The RBI’s decision to maintain status quo comes at a time when there is an excess of $60 billion in the banking system thanks to the demonetisation exercise of November 2016.

“Even as surplus liquidity in the banking system post-demonetisation was drained by the ramping up of new currency in circulation by Rs1.5 trillion in April and May, massive spending by the government re-injected liquidity into the system, raising the daily average overall surplus liquidity in the banking system to Rs4.2 trillion in April and Rs3.5 trillion in May,” the RBI said in it policy statement on June 07.

A repo rate cut, if passed on to end customers, could translate into a lower cost of borrowing, boosting liquidity further.

But while loans are available, demand remains weak. Because, India’s growth engine has slowed down following the ban on the Rs500 and Rs1,000 currency notes.

The road ahead

Before deciding whether the weakening demand merits a rate cut push, the central bank may want to wait and watch to see if the trend continues. If the economy shows little or no signs of recovery over the next few months, a rate cut may be in order.

While the government has sought a rate cut, bankers seem comfortable with existing rates. Those demanding a rate cut have also been citing the low inflation numbers.

Retail inflation dropped to a multi-year low of 2.99% in April as compared to 5.47% a year ago. However, with the new tax regime under GST kicking in from July 01, the RBI would have probably decided to wait and watch if the fall in prices is sustainable.

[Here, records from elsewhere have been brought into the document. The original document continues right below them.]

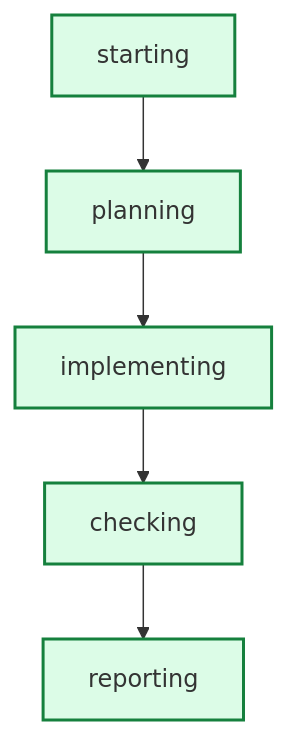
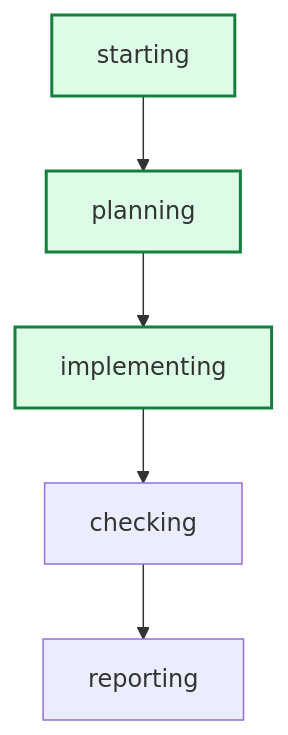
One commit to daniell0gda/hermes-feature-check-dashboard changed the diagram in latest/graph.mmd. Above: the diagram before and after it, drawn with Mermaid. The commit also changed 40 other files, not shown here.

```diff
--- a/latest/graph.mmd
+++ b/latest/graph.mmd
@@ -1,14 +1,12 @@
 graph TD
     starting --> planning
     planning --> implementing
     implementing --> checking
     checking --> reporting
 
 classDef done fill:#dcfce7,stroke:#15803d,stroke-width:2px;
 classDef active fill:#dbeafe,stroke:#2563eb,stroke-width:3px;
 classDef failed fill:#fee2e2,stroke:#b42318,stroke-width:2px;
-class checking done;
 class implementing done;
 class starting done;
-class reporting done;
 class planning done;
```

Meanwhile, the RBI has cut the statutory liquidity ratio—the percentage of funds banks must maintain in gold and government-backed securities—by 0.50% to 20% of their net demand and time liabilities. This move will free up cash for banks that can be used for deployment.

The jury is still out on the possibility of a rate cut in coming months. While some economists argue that the chances are bleak in this calendar year, others believe the RBI may change its stance if growth declines and inflation picks up. 

“As the year progresses, underlying inflation pressures, especially input costs, wages and imported inflation, will have to be closely and continuously monitored,” the RBI said.

To cut or not to cut rate—one will have to wait a little longer to know.